*Material for this exercise*:
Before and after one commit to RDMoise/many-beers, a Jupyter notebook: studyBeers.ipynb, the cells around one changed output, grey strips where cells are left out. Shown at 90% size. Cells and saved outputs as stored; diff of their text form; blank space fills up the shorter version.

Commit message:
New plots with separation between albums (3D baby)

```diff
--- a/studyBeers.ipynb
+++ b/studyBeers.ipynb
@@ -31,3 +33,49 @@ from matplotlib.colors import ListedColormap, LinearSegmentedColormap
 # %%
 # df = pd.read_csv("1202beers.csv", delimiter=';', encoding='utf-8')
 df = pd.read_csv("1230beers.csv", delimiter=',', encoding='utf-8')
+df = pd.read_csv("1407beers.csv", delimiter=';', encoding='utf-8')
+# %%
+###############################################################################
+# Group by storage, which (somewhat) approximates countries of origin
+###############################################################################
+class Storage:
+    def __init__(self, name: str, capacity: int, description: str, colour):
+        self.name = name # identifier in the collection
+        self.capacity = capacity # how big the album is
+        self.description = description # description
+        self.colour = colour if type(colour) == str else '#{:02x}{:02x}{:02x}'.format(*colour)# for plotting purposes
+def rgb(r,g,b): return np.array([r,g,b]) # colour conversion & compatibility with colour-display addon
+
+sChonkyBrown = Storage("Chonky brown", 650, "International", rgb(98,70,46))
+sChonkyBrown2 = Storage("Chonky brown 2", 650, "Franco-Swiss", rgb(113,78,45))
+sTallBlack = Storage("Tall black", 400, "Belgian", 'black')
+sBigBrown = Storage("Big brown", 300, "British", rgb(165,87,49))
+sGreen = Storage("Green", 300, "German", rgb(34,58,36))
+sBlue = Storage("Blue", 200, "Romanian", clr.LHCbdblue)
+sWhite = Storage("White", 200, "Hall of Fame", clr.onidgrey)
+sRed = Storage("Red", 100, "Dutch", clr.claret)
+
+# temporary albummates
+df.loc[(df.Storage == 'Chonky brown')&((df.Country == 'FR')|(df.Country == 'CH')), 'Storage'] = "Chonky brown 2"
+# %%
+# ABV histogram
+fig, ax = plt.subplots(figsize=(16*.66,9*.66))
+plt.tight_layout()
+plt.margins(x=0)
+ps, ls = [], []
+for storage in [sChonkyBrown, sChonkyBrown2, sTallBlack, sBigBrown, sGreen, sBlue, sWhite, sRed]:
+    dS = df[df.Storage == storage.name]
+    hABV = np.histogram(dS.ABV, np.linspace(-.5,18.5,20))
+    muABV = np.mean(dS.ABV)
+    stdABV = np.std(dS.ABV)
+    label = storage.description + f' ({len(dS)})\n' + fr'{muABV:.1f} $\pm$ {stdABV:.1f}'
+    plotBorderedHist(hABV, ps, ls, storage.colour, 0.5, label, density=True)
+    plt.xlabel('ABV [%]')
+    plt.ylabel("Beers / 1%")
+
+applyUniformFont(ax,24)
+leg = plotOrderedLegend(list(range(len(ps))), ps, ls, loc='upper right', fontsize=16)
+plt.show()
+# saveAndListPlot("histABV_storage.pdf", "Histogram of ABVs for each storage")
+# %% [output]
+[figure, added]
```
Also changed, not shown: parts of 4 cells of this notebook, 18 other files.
* * *
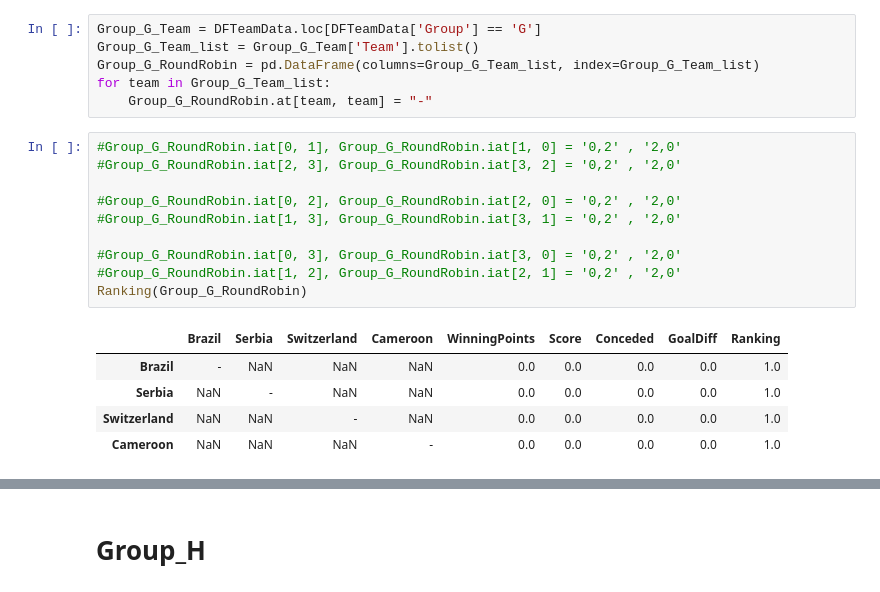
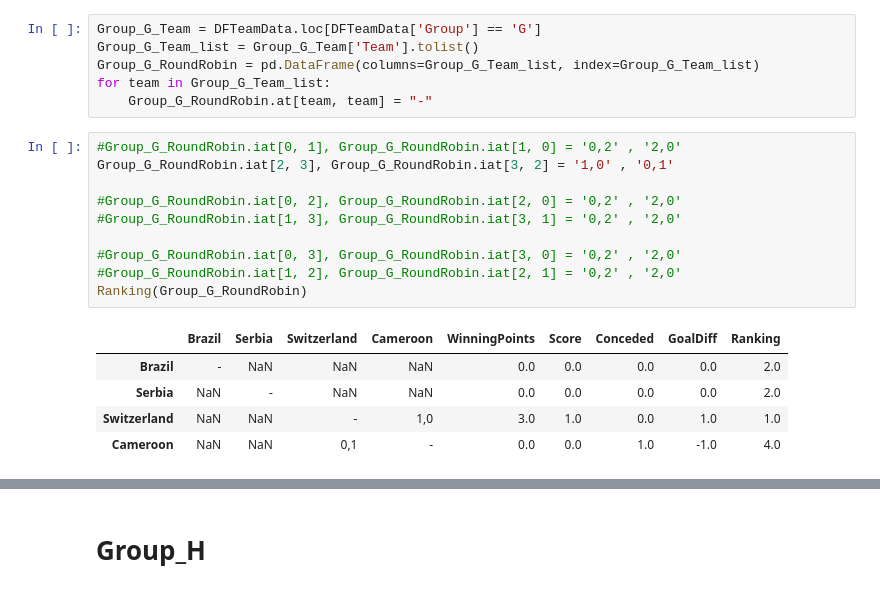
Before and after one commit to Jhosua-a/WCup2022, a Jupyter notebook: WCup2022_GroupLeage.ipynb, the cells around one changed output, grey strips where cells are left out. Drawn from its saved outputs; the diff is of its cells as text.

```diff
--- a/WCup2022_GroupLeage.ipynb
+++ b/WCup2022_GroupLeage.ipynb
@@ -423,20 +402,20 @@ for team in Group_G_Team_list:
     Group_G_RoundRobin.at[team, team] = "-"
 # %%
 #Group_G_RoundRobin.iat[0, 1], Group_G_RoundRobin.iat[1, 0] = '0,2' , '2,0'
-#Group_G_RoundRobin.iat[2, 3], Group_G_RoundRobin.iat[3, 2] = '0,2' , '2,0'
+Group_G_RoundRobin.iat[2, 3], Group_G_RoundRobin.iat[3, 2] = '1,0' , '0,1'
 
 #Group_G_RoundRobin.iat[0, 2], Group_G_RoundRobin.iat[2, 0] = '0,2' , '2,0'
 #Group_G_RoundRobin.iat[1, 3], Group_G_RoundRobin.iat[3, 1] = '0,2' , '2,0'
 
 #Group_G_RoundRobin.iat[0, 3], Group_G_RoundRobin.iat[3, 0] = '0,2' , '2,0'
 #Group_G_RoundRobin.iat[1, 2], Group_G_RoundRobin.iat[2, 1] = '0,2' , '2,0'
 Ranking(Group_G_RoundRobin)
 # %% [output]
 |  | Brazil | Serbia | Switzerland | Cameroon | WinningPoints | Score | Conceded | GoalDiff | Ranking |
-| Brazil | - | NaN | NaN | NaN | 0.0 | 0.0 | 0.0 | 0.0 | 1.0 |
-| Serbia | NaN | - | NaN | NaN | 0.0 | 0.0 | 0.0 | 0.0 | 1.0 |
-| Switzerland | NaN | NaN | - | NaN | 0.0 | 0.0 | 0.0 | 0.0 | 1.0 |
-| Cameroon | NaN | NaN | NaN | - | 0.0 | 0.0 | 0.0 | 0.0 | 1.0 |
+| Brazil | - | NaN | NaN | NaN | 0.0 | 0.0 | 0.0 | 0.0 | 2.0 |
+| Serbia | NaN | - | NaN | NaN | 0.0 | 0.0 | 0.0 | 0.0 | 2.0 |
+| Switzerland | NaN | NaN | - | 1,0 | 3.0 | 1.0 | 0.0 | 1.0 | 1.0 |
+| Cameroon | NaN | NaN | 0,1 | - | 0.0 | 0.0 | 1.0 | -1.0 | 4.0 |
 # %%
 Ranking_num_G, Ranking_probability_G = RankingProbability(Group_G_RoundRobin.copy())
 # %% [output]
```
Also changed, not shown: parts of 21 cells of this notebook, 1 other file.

*Task*:
In the entries above, find every line holding the word "self" and copy it out.

*Task output*:
+    def __init__(self, name: str, capacity: int, description: str, colour):
+        self.name = name # identifier in the collection
+        self.capacity = capacity # how big the album is
+        self.description = description # description
+        self.colour = colour if type(colour) == str else '#{:02x}{:02x}{:02x}'.format(*colour)# for plotting purposes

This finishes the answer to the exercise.